Art & Places: Welded Iron Wall Caricatures, Georgetown, Penang

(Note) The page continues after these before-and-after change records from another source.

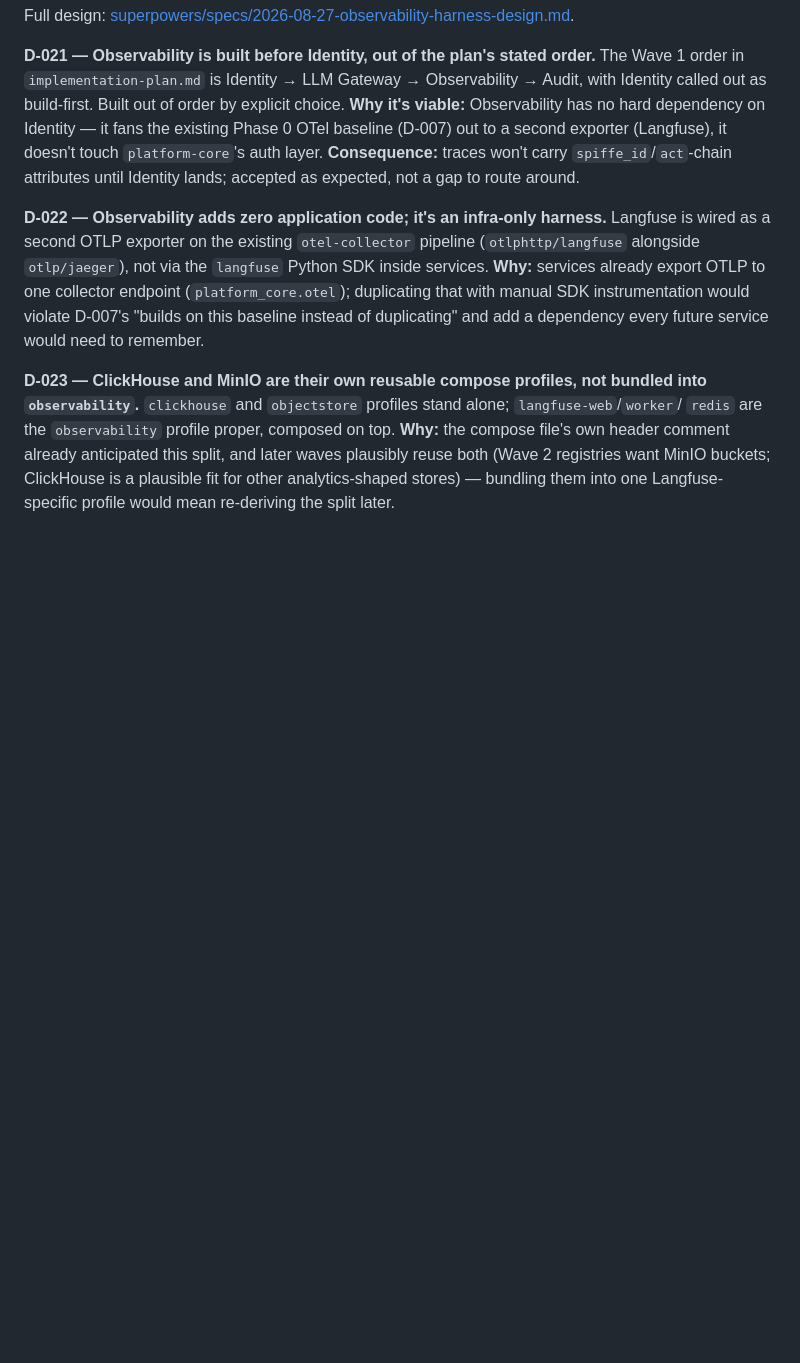
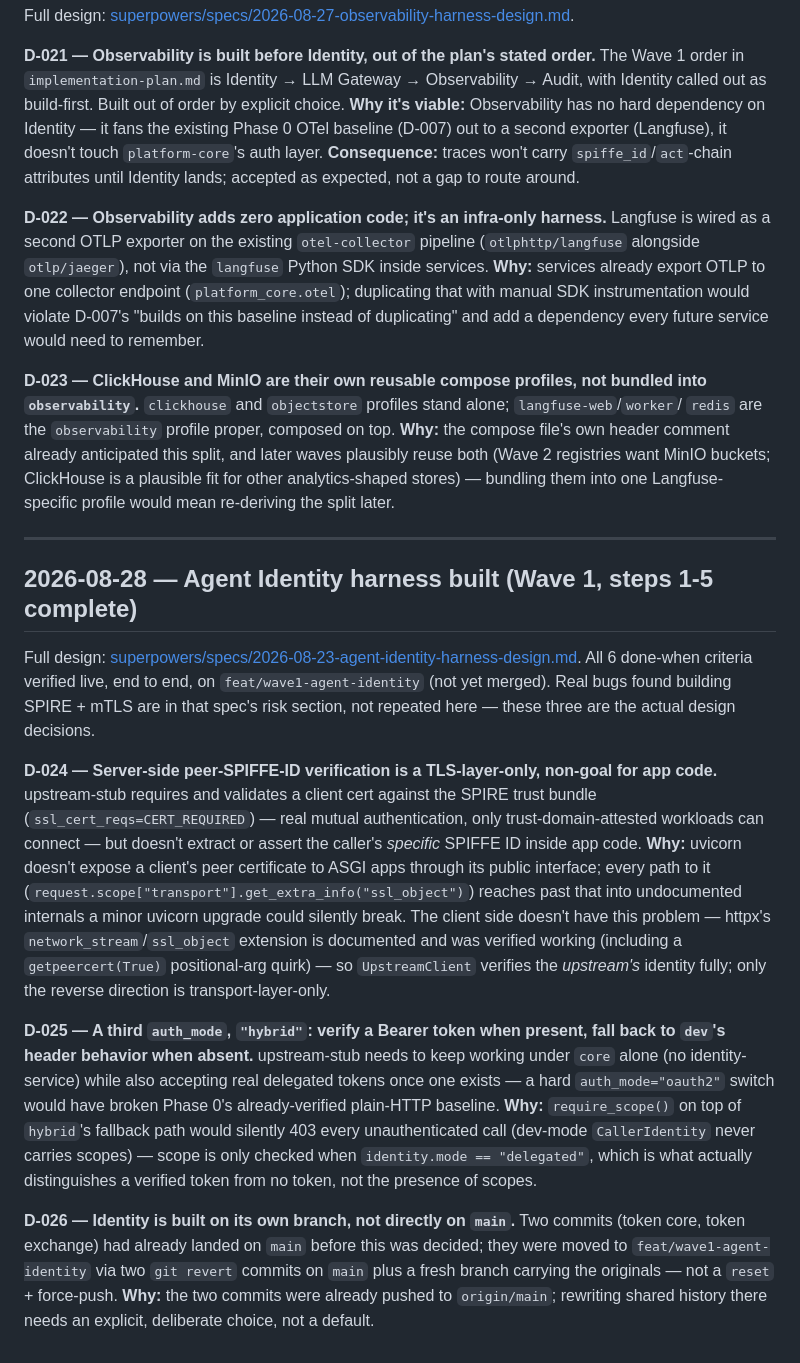
Before and after one commit to WilsonWordsofWisdom/NotGovHarness, a Markdown page: docs/decisions.md, the part around the change. Drawn GitHub-style; blank space fills up the shorter version.

Commit message:
docs(wave1): mark Agent Identity harness built; decisions D-024..D-026
Updates the harness spec's status line, implementation-plan.md's
Status section, and adds three decision entries covering the choices
made finishing this harness: server-side peer-SPIFFE-ID verification
scoped to TLS-layer-only (no uvicorn internals reached into), the new
hybrid auth_mode, and building on a branch rather than main after the
fact.

Not yet merged to main - on feat/wave1-agent-identity, fully built
and verified (all 6 done-when criteria confirmed live), pending
review/merge decision.

```diff
--- a/docs/decisions.md
+++ b/docs/decisions.md
@@ -214,3 +214,39 @@ duplicating" and add a dependency every future service would need to remember.
 header comment already anticipated this split, and later waves plausibly reuse both (Wave 2
 registries want MinIO buckets; ClickHouse is a plausible fit for other analytics-shaped stores) —
 bundling them into one Langfuse-specific profile would mean re-deriving the split later.
+
+---
+
+## 2026-08-28 — Agent Identity harness built (Wave 1, steps 1-5 complete)
+
+Full design: [superpowers/specs/2026-08-23-agent-identity-harness-design.md](superpowers/specs/2026-08-23-agent-identity-harness-design.md).
+All 6 done-when criteria verified live, end to end, on `feat/wave1-agent-identity` (not yet
+merged). Real bugs found building SPIRE + mTLS are in that spec's risk section, not repeated here
+— these three are the actual design decisions.
+
+**D-024 — Server-side peer-SPIFFE-ID verification is a TLS-layer-only, non-goal for app code.**
+upstream-stub requires and validates a client cert against the SPIRE trust bundle
+(`ssl_cert_reqs=CERT_REQUIRED`) — real mutual authentication, only trust-domain-attested workloads
+can connect — but doesn't extract or assert the caller's *specific* SPIFFE ID inside app code.
+**Why:** uvicorn doesn't expose a client's peer certificate to ASGI apps through its public
+interface; every path to it (`request.scope["transport"].get_extra_info("ssl_object")`) reaches
+past that into undocumented internals a minor uvicorn upgrade could silently break. The client
+side doesn't have this problem — httpx's `network_stream`/`ssl_object` extension is documented and
+was verified working (including a `getpeercert(True)` positional-arg quirk) — so
+`UpstreamClient` verifies the *upstream's* identity fully; only the reverse direction is
+transport-layer-only.
+
+**D-025 — A third `auth_mode`, `"hybrid"`: verify a Bearer token when present, fall back to
+`dev`'s header behavior when absent.** upstream-stub needs to keep working under `core` alone (no
+identity-service) while also accepting real delegated tokens once one exists — a hard
+`auth_mode="oauth2"` switch would have broken Phase 0's already-verified plain-HTTP baseline.
+**Why:** `require_scope()` on top of `hybrid`'s fallback path would silently 403 every
+unauthenticated call (dev-mode `CallerIdentity` never carries scopes) — scope is only checked when
+`identity.mode == "delegated"`, which is what actually distinguishes a verified token from no
+token, not the presence of scopes.
+
+**D-026 — Identity is built on its own branch, not directly on `main`.** Two commits (token core,
+token exchange) had already landed on `main` before this was decided; they were moved to
+`feat/wave1-agent-identity` via two `git revert` commits on `main` plus a fresh branch carrying the
+originals — not a `reset` + force-push. **Why:** the two commits were already pushed to
+`origin/main`; rewriting shared history there needs an explicit, deliberate choice, not a default.
```
Also changed, not shown: docs/implementation-plan.md (+12 -6 lines), 1 other file.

I came across one of  many caricatures installed around Georgetown. Since the inner city of Georgetown has been declared as World Heritage Site by UNESCO in July 2008, Penang State Tourism Development & Culture has been developing a project called ‘Marking Georgetown’ since 2009. This project consists of a total of 52 sculpture located around the city. ‘Marking Georgetown’ creatively symbolises street and social history of the early settlement days. The project showcases the works of cartoonists such as Tang Mun Kian and Baba Chuah.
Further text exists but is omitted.